UNELCO General Manager Mark Perraud says coconut oil biodiesel could be the “silver bullet for Vanuatu in reaching its climate commitments” – ambitious, to say the least.
The small island nation wants to be 100 per cent fuelled by renewable energy by 2030.
UNELCO is experimenting with a variety of sustainable energy options to suit their tropical climate, including wind, solar and biofuels.
The company first envisioned using biodiesel from coconut oil to run generators way back in 1982.
Diesel generators are the go to for most people in Vanuatu, where many live in remote locations, but the abundance of cheap and readily-available petroleum diesel at the time made using coconut oil uneconomical.
Now, with diesel prices increasing, and a country-wide commitment to move away from carbon-producing fuels, they thought they’d have another crack at it.
Frédéric Petit, Development Manager for UNELCO in Vanuatu, was tasked with making it happen.

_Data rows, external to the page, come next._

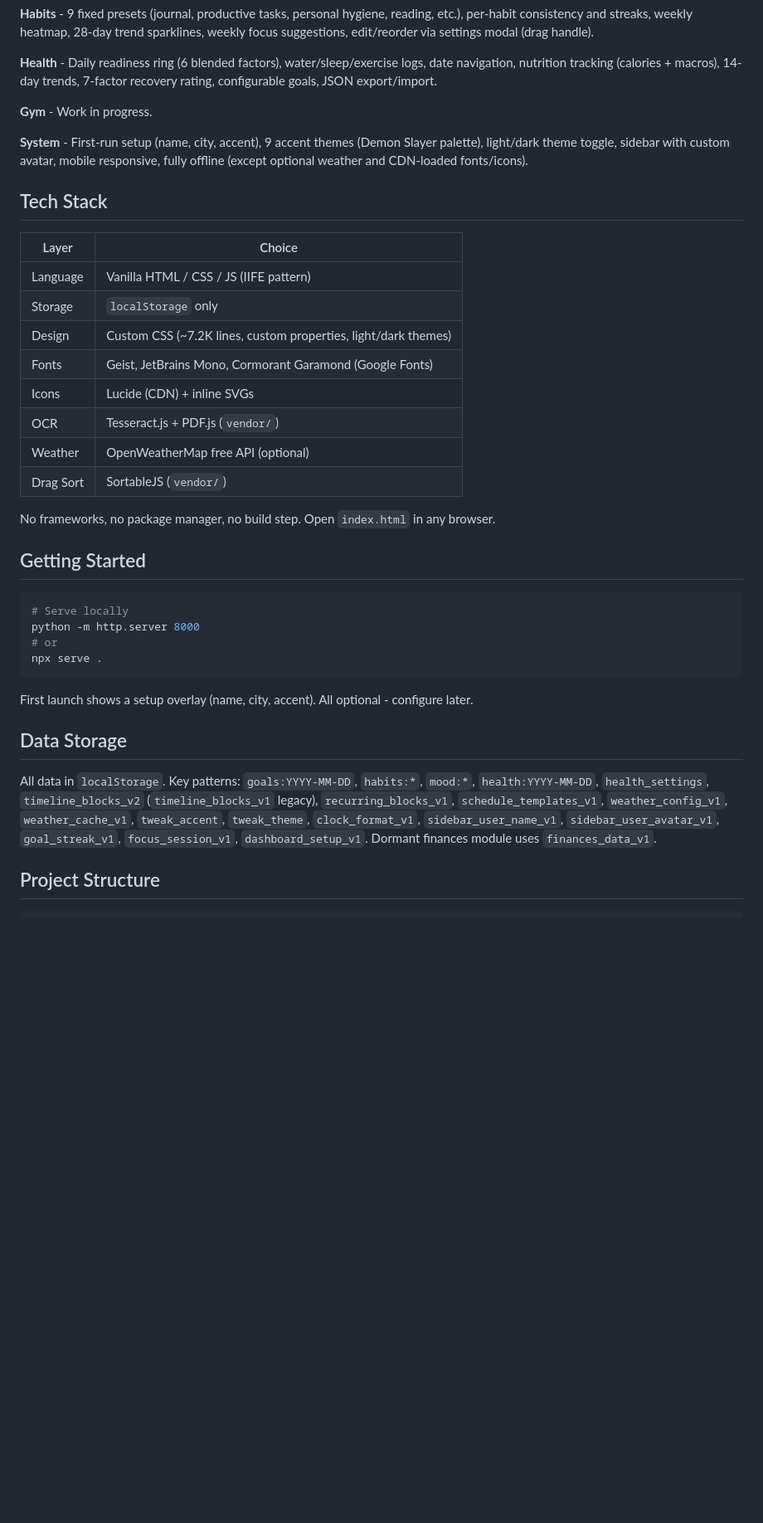
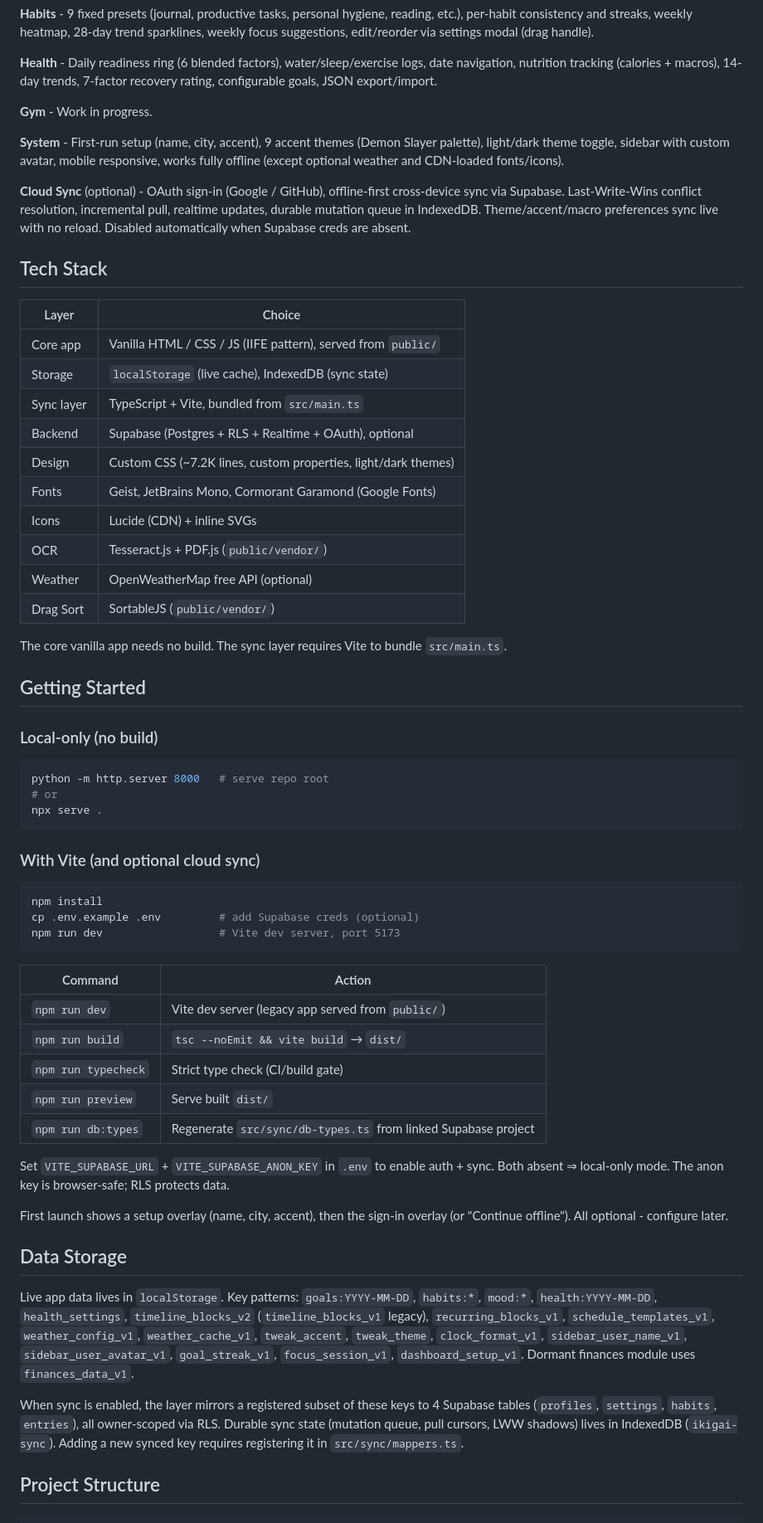
Before and after one commit to underthinker/personal-dashboard-v3, a Markdown page: README.md, the part around one of its changes. Shown at 83% size. Rendered like a GitHub page; blank space fills up the shorter version.

Commit message:
docs: update README for two-layer architecture
README only described pre-sync vanilla app. Add sync layer docs,
updated project tree, commands table, and storage model.

````diff
--- a/README.md
+++ b/README.md
@@ -14,37 +16,62 @@ A personal dashboard for goals, finances, habits, health, and daily flow. Zero f
 
 **Gym** - Work in progress.
 
-**System** - First-run setup (name, city, accent), 9 accent themes (Demon Slayer palette), light/dark theme toggle, sidebar with custom avatar, mobile responsive, fully offline (except optional weather and CDN-loaded fonts/icons).
+**System** - First-run setup (name, city, accent), 9 accent themes (Demon Slayer palette), light/dark theme toggle, sidebar with custom avatar, mobile responsive, works fully offline (except optional weather and CDN-loaded fonts/icons).
+
+**Cloud Sync** (optional) - OAuth sign-in (Google / GitHub), offline-first cross-device sync via Supabase. Last-Write-Wins conflict resolution, incremental pull, realtime updates, durable mutation queue in IndexedDB. Theme/accent/macro preferences sync live with no reload. Disabled automatically when Supabase creds are absent.
 
 ## Tech Stack
 
 | Layer | Choice |
 |-------|--------|
-| Language | Vanilla HTML / CSS / JS (IIFE pattern) |
-| Storage | `localStorage` only |
+| Core app | Vanilla HTML / CSS / JS (IIFE pattern), served from `public/` |
+| Storage | `localStorage` (live cache), IndexedDB (sync state) |
+| Sync layer | TypeScript + Vite, bundled from `src/main.ts` |
+| Backend | Supabase (Postgres + RLS + Realtime + OAuth), optional |
 | Design | Custom CSS (~7.2K lines, custom properties, light/dark themes) |
 | Fonts | Geist, JetBrains Mono, Cormorant Garamond (Google Fonts) |
 | Icons | Lucide (CDN) + inline SVGs |
-| OCR | Tesseract.js + PDF.js (`vendor/`) |
+| OCR | Tesseract.js + PDF.js (`public/vendor/`) |
 | Weather | OpenWeatherMap free API (optional) |
-| Drag Sort | SortableJS (`vendor/`) |
+| Drag Sort | SortableJS (`public/vendor/`) |
 
-No frameworks, no package manager, no build step. Open `index.html` in any browser.
+The core vanilla app needs no build. The sync layer requires Vite to bundle `src/main.ts`.
 
 ## Getting Started
 
+### Local-only (no build)
+
 ```bash
-# Serve locally
-python -m http.server 8000
+python -m http.server 8000   # serve repo root
 # or
 npx serve .
 ```
 
-First launch shows a setup overlay (name, city, accent). All optional - configure later.
+### With Vite (and optional cloud sync)
+
+```bash
+npm install
+cp .env.example .env         # add Supabase creds (optional)
+npm run dev                  # Vite dev server, port 5173
+```
+
+| Command | Action |
+|---------|--------|
+| `npm run dev` | Vite dev server (legacy app served from `public/`) |
+| `npm run build` | `tsc --noEmit && vite build` → `dist/` |
+| `npm run typecheck` | Strict type check (CI/build gate) |
+| `npm run preview` | Serve built `dist/` |
+| `npm run db:types` | Regenerate `src/sync/db-types.ts` from linked Supabase project |
+
+Set `VITE_SUPABASE_URL` + `VITE_SUPABASE_ANON_KEY` in `.env` to enable auth + sync. Both absent ⇒ local-only mode. The anon key is browser-safe; RLS protects data.
+
+First launch shows a setup overlay (name, city, accent), then the sign-in overlay (or "Continue offline"). All optional - configure later.
 
 ## Data Storage
 
-All data in `localStorage`. Key patterns: `goals:YYYY-MM-DD`, `habits:*`, `mood:*`, `health:YYYY-MM-DD`, `health_settings`, `timeline_blocks_v2` (`timeline_blocks_v1` legacy), `recurring_blocks_v1`, `schedule_templates_v1`, `weather_config_v1`, `weather_cache_v1`, `tweak_accent`, `tweak_theme`, `clock_format_v1`, `sidebar_user_name_v1`, `sidebar_user_avatar_v1`, `goal_streak_v1`, `focus_session_v1`, `dashboard_setup_v1`. Dormant finances module uses `finances_data_v1`.
+Live app data lives in `localStorage`. Key patterns: `goals:YYYY-MM-DD`, `habits:*`, `mood:*`, `health:YYYY-MM-DD`, `health_settings`, `timeline_blocks_v2` (`timeline_blocks_v1` legacy), `recurring_blocks_v1`, `schedule_templates_v1`, `weather_config_v1`, `weather_cache_v1`, `tweak_accent`, `tweak_theme`, `clock_format_v1`, `sidebar_user_name_v1`, `sidebar_user_avatar_v1`, `goal_streak_v1`, `focus_session_v1`, `dashboard_setup_v1`. Dormant finances module uses `finances_data_v1`.
+
+When sync is enabled, the layer mirrors a registered subset of these keys to 4 Supabase tables (`profiles`, `settings`, `habits`, `entries`), all owner-scoped via RLS. Durable sync state (mutation queue, pull cursors, LWW shadows) lives in IndexedDB (`ikigai-sync`). Adding a new synced key requires registering it in `src/sync/mappers.ts`.
 
 ## Project Structure
 
````
Also changed, not shown: other parts of README.md (+30 -21 lines).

“We started to see the price of diesel increasing, and increasing to such an extent that we were afraid there would have been issues for low income customers to pay their bills,” he said.
“So we started to run diesel generators with coconut oil.